During his address at the unveiling, Wiley said, “Honestly, this makes me think more about where this story starts. The story starts with going to Virginia, of course, and seeing the monuments that line the streets. But it’s also about being in this black body. I’m a black man walking those streets, I’m looking up at those things that give me a sense of dread and fear. What does that feel like physically, to walk a public space and to have your state, your country, your nation say ‘this is what we stand by’? No! We want more, we demand more. We creative people create more, and today we say yes to something that looks like us. We say yes to inclusivity, we say yes to broader notions of what it means to be an American.”

Rumors of War will be on view in Times Square for two months. After leaving New York, the statue will be permanently installed in Richmond, Virginia.

FOR THE PEOPLE OF THE BAHAMAS . . . Some weeks ago, Father Gerth invited members of the parish community to pray for and to consider making a donation to help the people of the Bahamas in the aftermath of Hurricane Dorian. This week we received another call to respond to the needs of the Bahamian people from the Bishop of New York. Donations may be made to Episcopal Relief and Development, or to the Bahamas Recovery Fund of the Diocese of New York. News of conditions in the Bahamas is available at the websites of the Nassau Guardian and the Bahamas Press.

San Martin y el mendigo  (c. 1599) by El Greco, National Gallery of Art, Washington, D.C.

San Martin y el mendigo (c. 1599) by El Greco, National Gallery of Art, Washington, D.C.

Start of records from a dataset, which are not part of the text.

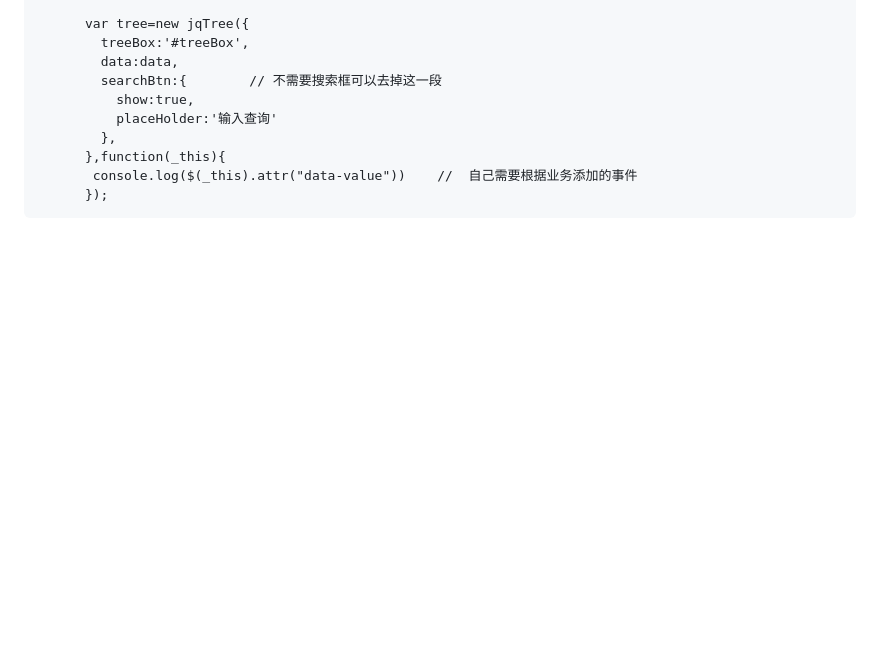
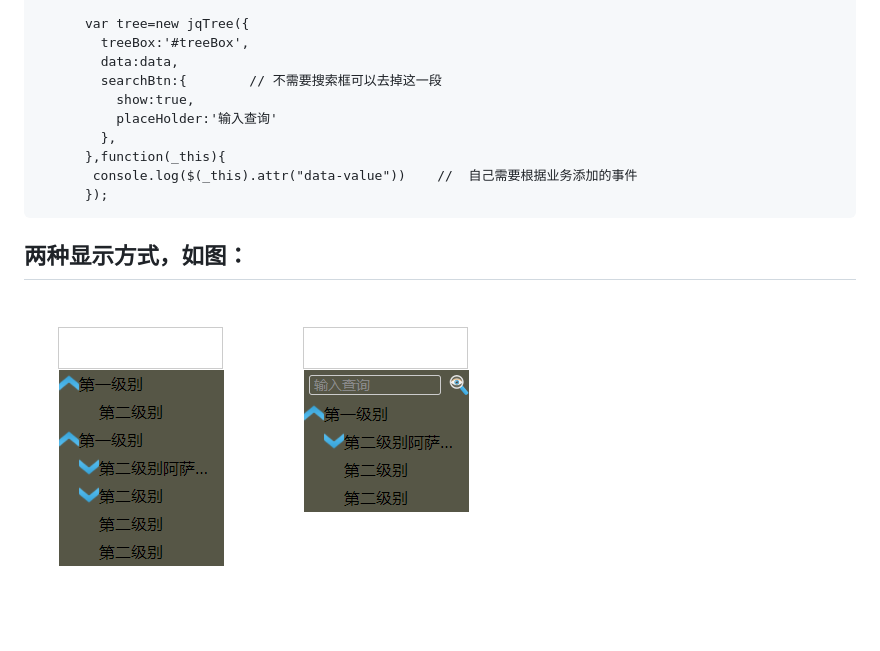
Before and after one commit to yangfeng727/DropdownTree, a Markdown page: README.md, the part around the change. Rendered like a GitHub page; pictures changed too: a.PNG (added); blank space fills up the shorter version.

Commit message:
yangfeng

```diff
--- a/README.md
+++ b/README.md
@@ -28,3 +28,7 @@
           },function(_this){
            console.log($(_this).attr("data-value"))    //  自己需要根据业务添加的事件
           });
+
+
+ ## 两种显示方式，如图：
+ ![图片加载失败](https://github.com/yangfeng727/DropdownTree/blob/master/a.PNG)
```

OUTREACH AT SAINT MARY’S . . . Our next Drop-in Day will take place Wednesday, October 16, from 2:00 to 4:00 PM, in the Mission House basement. On those Wednesdays when a Drop-in Day does not take place, we continue to offer our Grab-and-Go days—from 2:00 to 3:00 PM—in the former Gift Shop off the church Narthex. On those days, basic, even emergency, items can normally be provided—socks, underwear, toiletry articles, and, in the winter months, cold-weather clothing. Please contact Brother Damien if you would like to donate cash, clothing, or toiletry articles, or to volunteer for this important ministry. We have a particular need at the moment for cooler weather clothing: gently used jackets, coats and sweatshirts of varying weights, jeans, slacks and sweatpants. We always need new socks and underwear in various sizes. Our number of guests continues to grow, and we are always grateful for your financial contributions to this project. We can also use a few more volunteers for our once per month drop-in days. We invite you to come see the difference we're making, or talk to us at our table in Saint Joseph's Hall at the Guild Fair on Sunday, October 20. . . We continue to receive donations of canned goods and other nonperishable food items for the Saint Clement’s Food Pantry. Donations may be placed in the basket next to the Ushers’ Table at the Forty-sixth Street entrance to the church.

THANK YOU . . . Because of the vicissitudes of the calendar and the clergy schedule, I have been away from the parish this year for much of September. I am grateful to the rector and my clergy colleagues; to the friars and to the members of the staff; and to Marie Rosseels, chair, of the stewardship committee and to the committee’s other members, all of whom took care of so many things while I was away. E-mail is a mixed blessing, but it allowed us to communicate while I was away. I am grateful to everyone who so patiently worked with me in that way during my time away, while also giving me the space to have some vacation. —Jay Smith

This Week’s Calendar of Services
The Complete Calendar of Services